The problem here is too much democracy (imagine that the unelected quango were replaced with a popular vote on each and every charity: anyone think this would make things better?) not too little.
We will never go back to selection
Point two (the next part of the same sentence):
but you could have a situation where 11-year-olds with a particular talent in a certain subject or the potential to go to a certain university are encouraged at an early age.
Potential Oxbridge students should be identified at 11 and given special mentoring throughout their school years to help them compete for a place, the Government\’s access tsar has proposed.
So when is selection not selection?
Because of the cuts, the Compass theatre in Sheffield has cancelled The Dresser by Ronald Harwood, who said: "The Government has abandoned the arm\’s length principal of arts funding and is trying to use the arts for social engineering."
The entirety of the Arts Council budget is social engineering!
It doesn\’t matter whether you swallow the official drivel or take a more realistic view of the matter. The official line is that State support for the Arts increases the amount of art available (it being a public good) and is thus of general benefit. This is social engineering.
The realistic view is that it is indoor relief for show offs. This is also social engineering, as it buys political support for the State itself from those same highly vocal show offs.
Complaining that the subsidies going to one fom of theatre or another is social engineering is like complaining that people are eating apples not bananas: they\’re all fruits.
Hopes of a deal to end the row over holding terrorist suspects for up to 42 days have increased after it emerged that the Conservatives had offered an olive branch to ministers which could save them from a humiliating defeat.
They\’re negotiating over this?
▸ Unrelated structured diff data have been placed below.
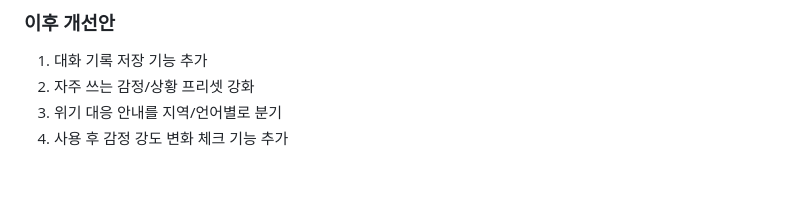
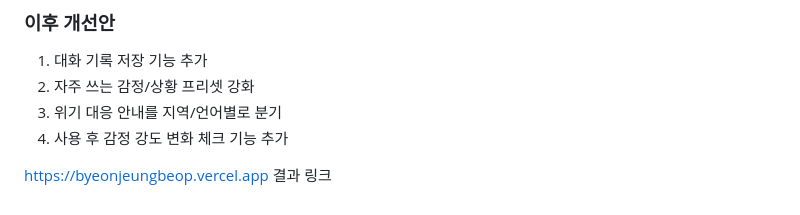
Before and after one commit to saye152498-pixel/dialectical-behavior-therapy, a Markdown page: README.md, the part around the change. Rendered like a GitHub page; blank space fills up the shorter version.

```diff
--- a/README.md
+++ b/README.md
@@ -118,3 +118,6 @@
 2. 자주 쓰는 감정/상황 프리셋 강화
 3. 위기 대응 안내를 지역/언어별로 분기
 4. 사용 후 감정 강도 변화 체크 기능 추가
+
+
+https://byeonjeungbeop.vercel.app 결과 링크
```
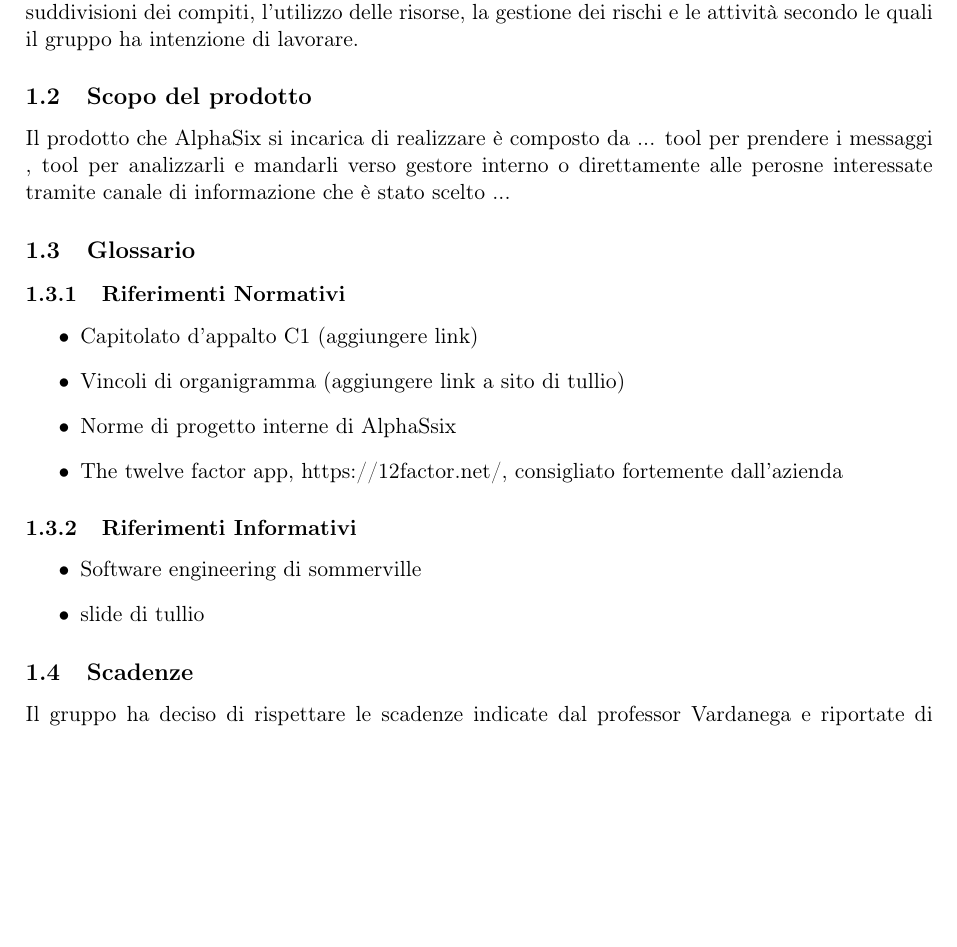
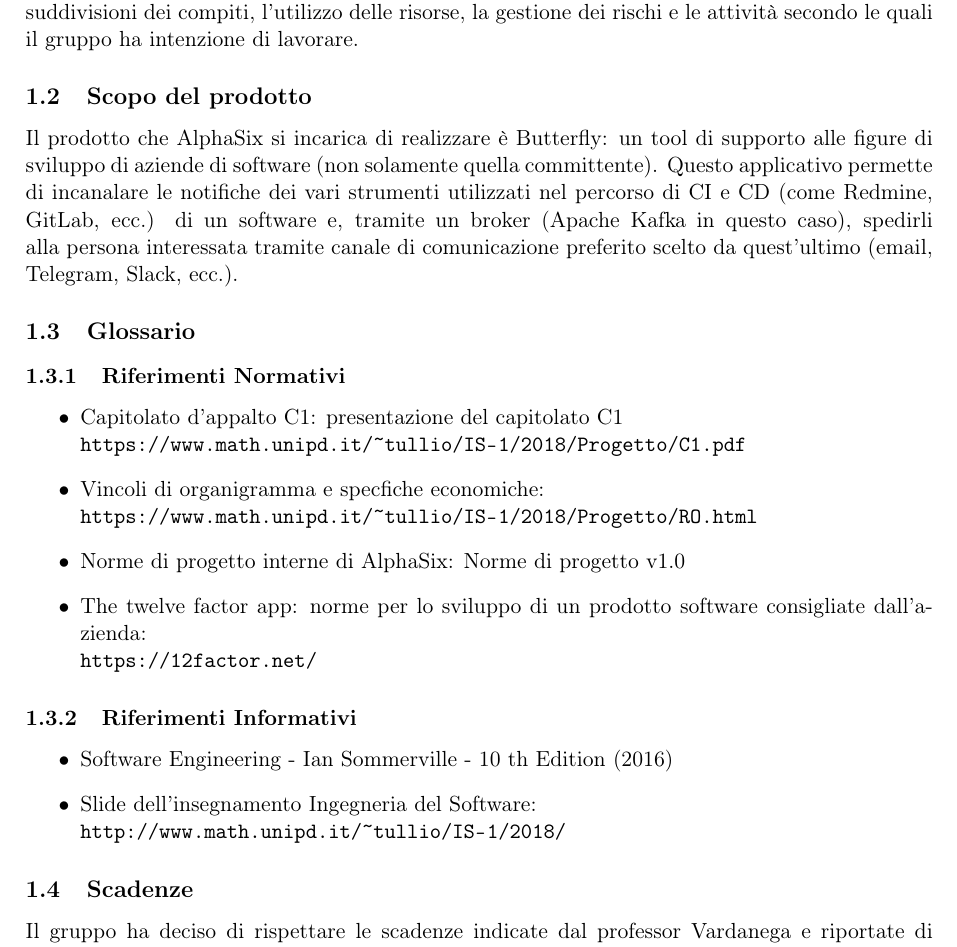
Before and after one commit to Vashy/AlphaSix, a LaTeX document (doc/Piano di Progetto/PianoDiProgetto.tex, which reads doc/Piano di Progetto/sections/Introduzione.tex): part of page 7 of 20 before the commit and part of page 5 of 18 after it, cut so that both start at the same text, the shorter picture padded with empty space. Compiled offline with pdfLaTeX.

Commit message:
Modifche Introduzione piano di progetto

```diff
--- a/doc/Piano di Progetto/PianoDiProgetto.tex
+++ b/doc/Piano di Progetto/PianoDiProgetto.tex
@@ -11,8 +11,8 @@
 \newcommand{\datamodifica}{28 novembre 2018}
 \newcommand{\stato}{Approvato}
 
-\def\TABELLE{true}	% abilita - disabilita l'indice delle tabelle
-\def\FIGURE{true} 	% abilita - disabilita l'indice delle figure
+\def\TABELLE{false}	% abilita - disabilita l'indice delle tabelle
+\def\FIGURE{false} 	% abilita - disabilita l'indice delle figure
 
 % Layout del documento
 \input{../template/layout.tex}
--- a/doc/Piano di Progetto/sections/Introduzione.tex
+++ b/doc/Piano di Progetto/sections/Introduzione.tex
@@ -6,21 +6,27 @@
 	All'interno vengono illustrate le strategie, le suddivisioni dei compiti, l'utilizzo delle risorse, la gestione dei rischi e le attività secondo le quali il gruppo ha intenzione di lavorare.
 
 	\subsection{Scopo del prodotto}
-	Il prodotto che AlphaSix si incarica di realizzare è composto da ... tool per prendere i messaggi , tool per analizzarli e mandarli verso gestore interno o direttamente alle perosne interessate tramite canale di informazione che è stato scelto ...
+	Il prodotto che AlphaSix si incarica di realizzare è Butterfly: un tool di supporto alle figure di sviluppo di aziende di software (non solamente quella committente).
+	Questo applicativo permette di incanalare le notifiche dei vari strumenti utilizzati nel percorso di CI e CD (come Redmine, GitLab, ecc.) di un software e, tramite un broker (Apache Kafka in questo caso), spedirli alla persona interessata tramite canale di comunicazione
+	preferito scelto da quest'ultimo (email, Telegram, Slack, ecc.).
 
 	\subsection{Glossario}
 		\subsubsection{Riferimenti Normativi}
 			\begin{itemize}
-				\item Capitolato d'appalto C1 (aggiungere link)
-				\item Vincoli di organigramma (aggiungere link a sito di tullio)
-				\item Norme di progetto interne di AlphaSsix
-				\item The twelve factor app, https://12factor.net/, consigliato fortemente dall'azienda
+				\item Capitolato d'appalto C1: presentazione del capitolato C1\\
+				\url{https://www.math.unipd.it/~tullio/IS-1/2018/Progetto/C1.pdf}
+				\item Vincoli di organigramma e specfiche economiche:\\
+				\url{https://www.math.unipd.it/~tullio/IS-1/2018/Progetto/RO.html}
+				\item Norme di progetto interne di AlphaSix: Norme di progetto v1.0
+				\item The twelve factor app: norme per lo sviluppo di un prodotto software consigliate dall'azienda:\\
+				\url{https://12factor.net/}
 			\end{itemize}
 
 		\subsubsection{Riferimenti Informativi}
 			\begin{itemize}
-				\item Software engineering di sommerville
-				\item slide di tullio
+				\item Software Engineering - Ian Sommerville - 10 th Edition (2016)
+				\item Slide dell’insegnamento Ingegneria del Software:\\
+				\url{http://www.math.unipd.it/~tullio/IS-1/2018/}
 			\end{itemize}
 
 	\subsection{Scadenze}
```
Also changed, not shown: doc/template/layout.tex (+12 -0 lines), doc/Piano di Progetto/PianoDiProgetto.tex (2 more changed lines), doc/Piano di Progetto/sections/Introduzione.tex (10 more changed lines).
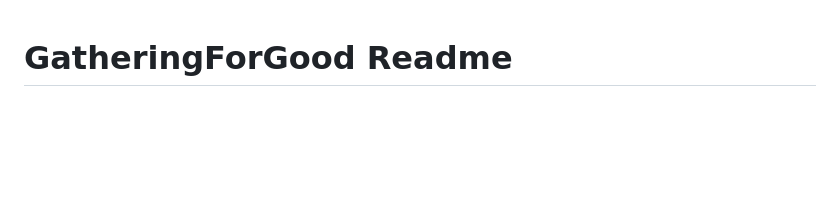
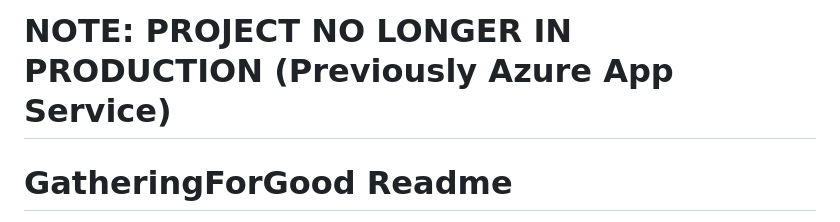
Before and after one commit to myusernamedm/gatheringforgood, a Markdown page: readme.md, the part around the change. Drawn GitHub-style; blank space fills up the shorter version.

Commit message:
Added project status heading to readme.md

```diff
--- a/readme.md
+++ b/readme.md
@@ -1,3 +1,6 @@
+# NOTE: PROJECT NO LONGER IN PRODUCTION (Previously Azure App Service)
+
+
 # GatheringForGood Readme
 
 ##General Info
```
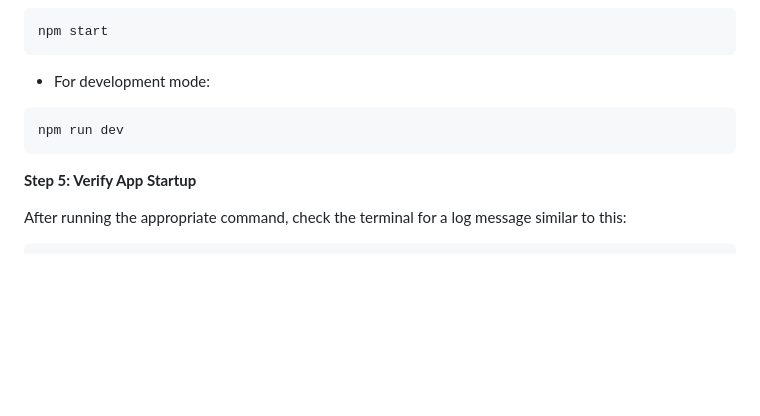
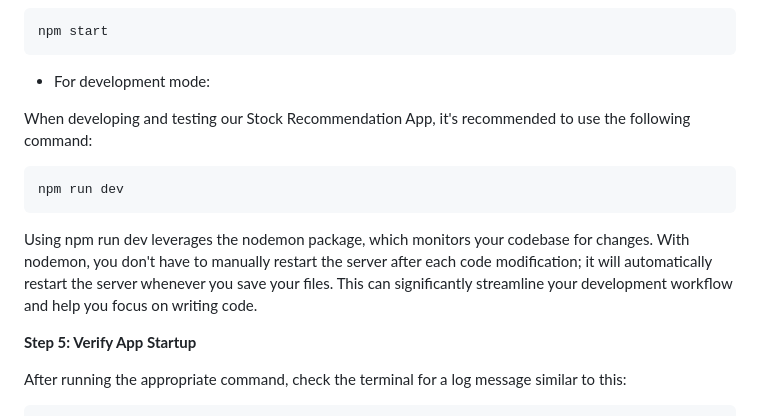
Before and after one commit to ShinanTc/stock-recommender-redis, a Markdown page: README.md, the part around the change. Drawn GitHub-style; blank space fills up the shorter version.

Commit message:
running in development mode explained briefly in README file

````diff
--- a/README.md
+++ b/README.md
@@ -72,9 +72,13 @@ npm start
 
 * For development mode:
 
+When developing and testing our Stock Recommendation App, it's recommended to use the following command:
+
 ```
 npm run dev
 ```
+
+Using npm run dev leverages the nodemon package, which monitors your codebase for changes. With nodemon, you don't have to manually restart the server after each code modification; it will automatically restart the server whenever you save your files. This can significantly streamline your development workflow and help you focus on writing code.
 
 <strong>Step 5: Verify App Startup</strong>
 
````
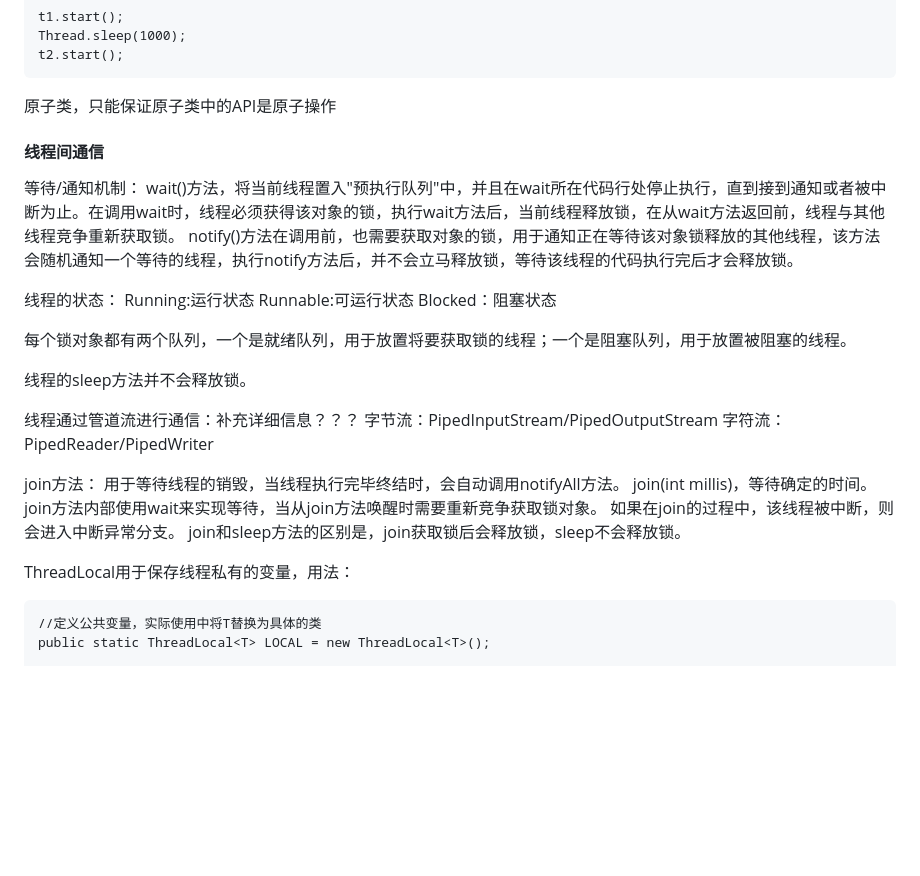
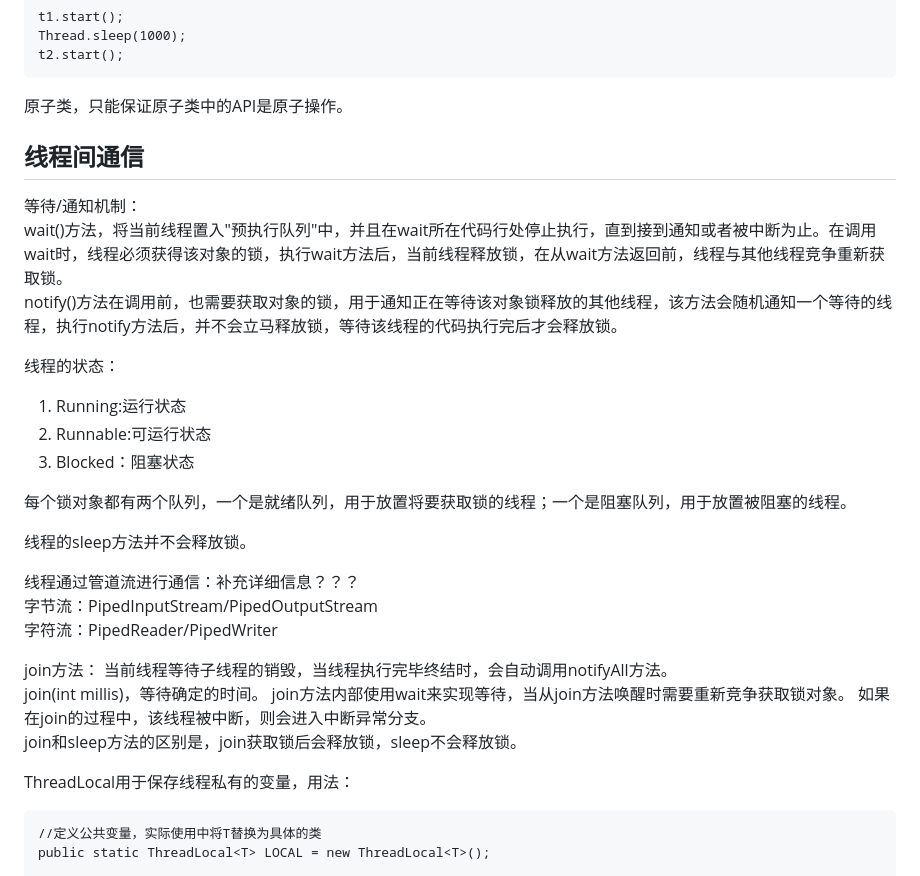
Before and after one commit to weieyuan/Study-Plan-Blog, a Markdown page: 2017/Java多线程编程核心技术.md, the part around the change printed below. GitHub-like rendering; blank space fills up the shorter version.

````diff
--- a/2017/Java多线程编程核心技术.md
+++ b/2017/Java多线程编程核心技术.md
@@ -229,17 +220,17 @@ Thread.sleep(1000);
 t2.start();
 ```
 
-原子类，只能保证原子类中的API是原子操作
+原子类，只能保证原子类中的API是原子操作。
 
-#### 线程间通信
+## 线程间通信
 等待/通知机制：
 wait()方法，将当前线程置入"预执行队列"中，并且在wait所在代码行处停止执行，直到接到通知或者被中断为止。在调用wait时，线程必须获得该对象的锁，执行wait方法后，当前线程释放锁，在从wait方法返回前，线程与其他线程竞争重新获取锁。
 notify()方法在调用前，也需要获取对象的锁，用于通知正在等待该对象锁释放的其他线程，该方法会随机通知一个等待的线程，执行notify方法后，并不会立马释放锁，等待该线程的代码执行完后才会释放锁。
 
 线程的状态：
-Running:运行状态
-Runnable:可运行状态
-Blocked：阻塞状态
+1. Running:运行状态
+2. Runnable:可运行状态
+3. Blocked：阻塞状态
 
 每个锁对象都有两个队列，一个是就绪队列，用于放置将要获取锁的线程；一个是阻塞队列，用于放置被阻塞的线程。
 
@@ -250,14 +241,13 @@ Blocked：阻塞状态
 字符流：PipedReader/PipedWriter
 
 join方法：
-用于等待线程的销毁，当线程执行完毕终结时，会自动调用notifyAll方法。
+当前线程等待子线程的销毁，当线程执行完毕终结时，会自动调用notifyAll方法。
 join(int millis)，等待确定的时间。
 join方法内部使用wait来实现等待，当从join方法唤醒时需要重新竞争获取锁对象。
 如果在join的过程中，该线程被中断，则会进入中断异常分支。
 join和sleep方法的区别是，join获取锁后会释放锁，sleep不会释放锁。
 
 ThreadLocal用于保存线程私有的变量，用法：
-
 ```
 //定义公共变量，实际使用中将T替换为具体的类
 public static ThreadLocal<T> LOCAL = new ThreadLocal<T>();
````
Also changed, not shown: other parts of 2017/Java多线程编程核心技术.md (+42 -54 lines), 2017/image/thread_state_transform.png (added).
A basic principle of civil liberties, and they\’re going to do a deal?